User interface change data
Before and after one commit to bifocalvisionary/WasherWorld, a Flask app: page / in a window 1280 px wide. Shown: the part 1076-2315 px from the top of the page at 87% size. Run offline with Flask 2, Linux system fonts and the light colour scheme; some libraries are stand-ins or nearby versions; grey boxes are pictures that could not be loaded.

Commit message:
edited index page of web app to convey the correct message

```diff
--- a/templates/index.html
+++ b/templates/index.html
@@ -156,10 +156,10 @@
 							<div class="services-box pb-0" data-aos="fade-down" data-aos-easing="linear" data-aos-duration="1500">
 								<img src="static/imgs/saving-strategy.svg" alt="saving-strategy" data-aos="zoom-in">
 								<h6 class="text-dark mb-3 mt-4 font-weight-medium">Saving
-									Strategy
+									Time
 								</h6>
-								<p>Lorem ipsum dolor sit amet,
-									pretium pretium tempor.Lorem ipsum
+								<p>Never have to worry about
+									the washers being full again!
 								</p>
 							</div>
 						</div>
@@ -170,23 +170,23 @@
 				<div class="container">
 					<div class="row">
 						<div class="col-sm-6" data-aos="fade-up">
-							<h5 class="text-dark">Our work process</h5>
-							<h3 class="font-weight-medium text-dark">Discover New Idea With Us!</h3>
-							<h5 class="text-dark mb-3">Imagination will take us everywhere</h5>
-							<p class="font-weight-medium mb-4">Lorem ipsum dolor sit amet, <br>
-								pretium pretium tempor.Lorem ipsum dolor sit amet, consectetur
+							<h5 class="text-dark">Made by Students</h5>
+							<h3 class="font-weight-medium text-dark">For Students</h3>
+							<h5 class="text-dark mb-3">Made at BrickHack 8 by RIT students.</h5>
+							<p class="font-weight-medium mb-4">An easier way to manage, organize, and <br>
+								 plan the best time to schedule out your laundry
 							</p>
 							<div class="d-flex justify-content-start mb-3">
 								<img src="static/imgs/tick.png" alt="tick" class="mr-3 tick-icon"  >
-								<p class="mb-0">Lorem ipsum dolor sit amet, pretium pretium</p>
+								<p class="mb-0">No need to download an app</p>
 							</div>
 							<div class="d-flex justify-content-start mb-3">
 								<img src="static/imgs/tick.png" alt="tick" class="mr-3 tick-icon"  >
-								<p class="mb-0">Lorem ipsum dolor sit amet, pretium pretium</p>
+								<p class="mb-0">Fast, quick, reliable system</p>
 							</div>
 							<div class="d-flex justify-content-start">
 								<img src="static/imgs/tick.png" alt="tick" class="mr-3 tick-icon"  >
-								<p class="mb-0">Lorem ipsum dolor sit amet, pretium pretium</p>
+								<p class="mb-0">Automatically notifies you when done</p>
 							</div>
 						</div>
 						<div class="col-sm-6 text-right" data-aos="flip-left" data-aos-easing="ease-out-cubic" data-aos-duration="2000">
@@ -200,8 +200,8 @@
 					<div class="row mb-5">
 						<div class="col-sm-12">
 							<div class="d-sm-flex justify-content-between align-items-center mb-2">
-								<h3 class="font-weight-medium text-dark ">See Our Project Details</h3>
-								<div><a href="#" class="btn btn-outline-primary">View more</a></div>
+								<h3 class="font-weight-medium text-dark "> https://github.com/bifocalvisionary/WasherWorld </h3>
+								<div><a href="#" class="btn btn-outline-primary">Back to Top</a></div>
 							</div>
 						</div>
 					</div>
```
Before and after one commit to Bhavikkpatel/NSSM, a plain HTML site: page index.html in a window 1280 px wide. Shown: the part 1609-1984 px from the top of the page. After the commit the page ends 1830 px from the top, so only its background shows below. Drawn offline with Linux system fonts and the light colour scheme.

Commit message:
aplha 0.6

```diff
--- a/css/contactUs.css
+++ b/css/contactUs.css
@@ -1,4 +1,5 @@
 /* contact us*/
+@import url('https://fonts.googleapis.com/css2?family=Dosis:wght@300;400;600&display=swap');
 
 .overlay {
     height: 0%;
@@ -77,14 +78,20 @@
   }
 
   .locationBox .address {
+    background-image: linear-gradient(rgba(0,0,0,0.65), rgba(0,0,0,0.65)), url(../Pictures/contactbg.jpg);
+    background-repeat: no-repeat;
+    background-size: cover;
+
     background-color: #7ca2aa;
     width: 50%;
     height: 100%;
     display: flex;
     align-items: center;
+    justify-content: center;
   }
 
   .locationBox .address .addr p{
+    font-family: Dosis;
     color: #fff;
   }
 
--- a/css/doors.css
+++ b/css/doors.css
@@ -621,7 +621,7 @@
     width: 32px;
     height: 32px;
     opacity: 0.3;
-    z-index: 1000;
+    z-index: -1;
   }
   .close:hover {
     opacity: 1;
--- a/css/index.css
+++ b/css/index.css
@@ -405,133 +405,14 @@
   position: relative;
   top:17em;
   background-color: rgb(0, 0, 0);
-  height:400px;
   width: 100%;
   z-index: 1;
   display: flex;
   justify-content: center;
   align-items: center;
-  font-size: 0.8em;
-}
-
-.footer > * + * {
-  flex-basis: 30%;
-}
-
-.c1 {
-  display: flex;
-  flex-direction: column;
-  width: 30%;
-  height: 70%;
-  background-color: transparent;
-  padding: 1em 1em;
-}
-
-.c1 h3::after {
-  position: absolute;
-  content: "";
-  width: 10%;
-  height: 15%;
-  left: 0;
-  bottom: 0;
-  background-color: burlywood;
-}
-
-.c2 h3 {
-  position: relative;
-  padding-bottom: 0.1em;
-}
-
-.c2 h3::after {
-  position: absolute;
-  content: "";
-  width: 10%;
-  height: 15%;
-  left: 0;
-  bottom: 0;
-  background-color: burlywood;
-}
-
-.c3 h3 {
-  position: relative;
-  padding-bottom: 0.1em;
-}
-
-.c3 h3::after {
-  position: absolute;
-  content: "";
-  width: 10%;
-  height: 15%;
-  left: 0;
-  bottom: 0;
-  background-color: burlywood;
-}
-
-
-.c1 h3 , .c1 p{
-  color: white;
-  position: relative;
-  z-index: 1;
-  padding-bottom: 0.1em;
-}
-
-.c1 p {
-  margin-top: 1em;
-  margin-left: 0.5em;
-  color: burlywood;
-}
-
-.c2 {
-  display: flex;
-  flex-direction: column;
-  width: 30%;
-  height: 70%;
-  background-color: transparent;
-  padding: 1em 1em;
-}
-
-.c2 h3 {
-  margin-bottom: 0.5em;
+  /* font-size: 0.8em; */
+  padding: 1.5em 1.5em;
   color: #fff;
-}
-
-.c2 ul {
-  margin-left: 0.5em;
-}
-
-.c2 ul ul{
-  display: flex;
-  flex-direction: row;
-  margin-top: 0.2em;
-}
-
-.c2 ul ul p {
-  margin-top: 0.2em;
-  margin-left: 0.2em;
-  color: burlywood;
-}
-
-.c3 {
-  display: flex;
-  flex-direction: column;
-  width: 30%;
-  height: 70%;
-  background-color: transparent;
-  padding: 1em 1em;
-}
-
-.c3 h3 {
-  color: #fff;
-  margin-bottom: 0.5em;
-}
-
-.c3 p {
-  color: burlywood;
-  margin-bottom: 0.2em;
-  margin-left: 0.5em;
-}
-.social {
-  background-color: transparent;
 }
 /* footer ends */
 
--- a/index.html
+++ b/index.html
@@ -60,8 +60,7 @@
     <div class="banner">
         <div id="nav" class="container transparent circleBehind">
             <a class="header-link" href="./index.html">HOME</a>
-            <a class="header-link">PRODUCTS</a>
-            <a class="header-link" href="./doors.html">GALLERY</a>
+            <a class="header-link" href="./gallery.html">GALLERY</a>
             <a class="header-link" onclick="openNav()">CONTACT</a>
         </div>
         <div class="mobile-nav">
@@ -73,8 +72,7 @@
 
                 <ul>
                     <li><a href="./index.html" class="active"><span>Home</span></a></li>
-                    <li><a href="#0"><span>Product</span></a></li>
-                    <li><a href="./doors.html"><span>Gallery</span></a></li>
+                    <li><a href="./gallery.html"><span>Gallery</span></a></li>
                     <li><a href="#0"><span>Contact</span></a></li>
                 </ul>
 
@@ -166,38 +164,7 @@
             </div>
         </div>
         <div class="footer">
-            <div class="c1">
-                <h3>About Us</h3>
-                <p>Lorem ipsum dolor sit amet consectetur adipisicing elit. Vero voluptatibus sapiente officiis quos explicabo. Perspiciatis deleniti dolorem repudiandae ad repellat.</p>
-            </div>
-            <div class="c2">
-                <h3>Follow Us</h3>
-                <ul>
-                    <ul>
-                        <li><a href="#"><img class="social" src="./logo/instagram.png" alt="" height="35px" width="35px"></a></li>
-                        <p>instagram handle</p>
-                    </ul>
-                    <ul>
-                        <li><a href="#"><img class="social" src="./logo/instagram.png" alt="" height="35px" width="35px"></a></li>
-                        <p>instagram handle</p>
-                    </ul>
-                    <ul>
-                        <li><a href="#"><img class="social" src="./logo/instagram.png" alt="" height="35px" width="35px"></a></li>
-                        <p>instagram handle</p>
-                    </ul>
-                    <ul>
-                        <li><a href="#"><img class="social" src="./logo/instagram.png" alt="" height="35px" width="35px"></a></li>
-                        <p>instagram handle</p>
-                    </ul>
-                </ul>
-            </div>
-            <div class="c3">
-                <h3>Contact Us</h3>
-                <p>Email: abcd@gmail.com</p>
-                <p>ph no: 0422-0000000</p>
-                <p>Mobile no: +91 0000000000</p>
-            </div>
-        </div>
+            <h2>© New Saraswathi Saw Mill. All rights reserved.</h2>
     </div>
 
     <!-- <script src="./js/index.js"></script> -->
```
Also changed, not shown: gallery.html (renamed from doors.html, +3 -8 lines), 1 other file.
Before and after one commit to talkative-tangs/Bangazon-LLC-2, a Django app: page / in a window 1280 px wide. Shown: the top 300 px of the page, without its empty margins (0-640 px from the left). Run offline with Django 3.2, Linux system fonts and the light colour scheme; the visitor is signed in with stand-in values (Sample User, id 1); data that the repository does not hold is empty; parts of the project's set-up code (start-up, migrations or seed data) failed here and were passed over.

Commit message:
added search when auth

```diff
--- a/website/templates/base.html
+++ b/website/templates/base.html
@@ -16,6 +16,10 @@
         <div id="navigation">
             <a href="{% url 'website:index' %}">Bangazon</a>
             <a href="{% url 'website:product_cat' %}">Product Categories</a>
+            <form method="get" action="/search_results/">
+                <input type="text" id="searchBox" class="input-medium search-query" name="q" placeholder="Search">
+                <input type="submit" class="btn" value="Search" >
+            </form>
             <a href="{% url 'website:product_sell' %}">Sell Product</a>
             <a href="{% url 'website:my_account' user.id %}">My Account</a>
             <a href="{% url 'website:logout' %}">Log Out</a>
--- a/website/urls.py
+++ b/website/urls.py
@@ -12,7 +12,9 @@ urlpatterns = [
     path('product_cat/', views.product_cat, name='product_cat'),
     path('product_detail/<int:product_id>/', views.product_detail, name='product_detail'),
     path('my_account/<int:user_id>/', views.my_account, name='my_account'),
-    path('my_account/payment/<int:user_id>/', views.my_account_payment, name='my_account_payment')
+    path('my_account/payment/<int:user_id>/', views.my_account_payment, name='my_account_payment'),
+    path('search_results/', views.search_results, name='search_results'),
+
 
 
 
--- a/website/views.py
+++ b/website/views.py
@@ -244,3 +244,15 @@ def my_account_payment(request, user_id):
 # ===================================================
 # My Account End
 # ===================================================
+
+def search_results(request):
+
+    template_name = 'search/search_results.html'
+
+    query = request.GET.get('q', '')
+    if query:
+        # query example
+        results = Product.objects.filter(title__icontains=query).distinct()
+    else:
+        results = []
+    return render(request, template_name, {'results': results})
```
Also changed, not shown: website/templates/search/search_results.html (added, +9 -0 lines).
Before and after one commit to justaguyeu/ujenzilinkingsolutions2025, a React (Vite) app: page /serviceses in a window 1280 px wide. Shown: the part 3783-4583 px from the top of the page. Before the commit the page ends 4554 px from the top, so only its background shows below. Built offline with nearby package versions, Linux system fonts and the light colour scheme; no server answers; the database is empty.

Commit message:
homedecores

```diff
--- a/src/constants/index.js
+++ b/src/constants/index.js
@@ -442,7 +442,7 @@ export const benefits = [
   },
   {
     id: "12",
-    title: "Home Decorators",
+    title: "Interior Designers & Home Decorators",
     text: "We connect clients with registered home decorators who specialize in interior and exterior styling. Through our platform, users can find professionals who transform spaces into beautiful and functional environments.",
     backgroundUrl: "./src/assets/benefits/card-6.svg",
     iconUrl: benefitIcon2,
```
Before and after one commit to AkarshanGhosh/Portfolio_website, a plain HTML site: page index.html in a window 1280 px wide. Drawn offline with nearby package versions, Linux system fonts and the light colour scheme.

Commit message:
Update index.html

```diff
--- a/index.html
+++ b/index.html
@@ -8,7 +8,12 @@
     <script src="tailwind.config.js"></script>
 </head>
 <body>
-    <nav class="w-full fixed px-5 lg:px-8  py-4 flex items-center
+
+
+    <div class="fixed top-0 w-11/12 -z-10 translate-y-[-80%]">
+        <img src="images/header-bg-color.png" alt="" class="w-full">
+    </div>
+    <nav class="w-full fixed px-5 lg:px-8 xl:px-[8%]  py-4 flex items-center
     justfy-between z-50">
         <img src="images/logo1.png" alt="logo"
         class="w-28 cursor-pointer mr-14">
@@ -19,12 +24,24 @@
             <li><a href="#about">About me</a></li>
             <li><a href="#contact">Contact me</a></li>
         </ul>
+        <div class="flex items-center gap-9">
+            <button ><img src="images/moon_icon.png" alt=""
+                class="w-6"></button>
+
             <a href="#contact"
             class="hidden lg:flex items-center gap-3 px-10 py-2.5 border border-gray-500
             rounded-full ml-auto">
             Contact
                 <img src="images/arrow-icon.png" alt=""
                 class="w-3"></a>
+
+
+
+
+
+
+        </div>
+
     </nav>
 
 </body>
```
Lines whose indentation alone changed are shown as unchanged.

Exercise objective:
Which lines above contain "header"? Show each of them.

Solution to this problem:
             <a class="header-link" href="./index.html">HOME</a>
-            <a class="header-link">PRODUCTS</a>
-            <a class="header-link" href="./doors.html">GALLERY</a>
+            <a class="header-link" href="./gallery.html">GALLERY</a>
             <a class="header-link" onclick="openNav()">CONTACT</a>
+        <img src="images/header-bg-color.png" alt="" class="w-full">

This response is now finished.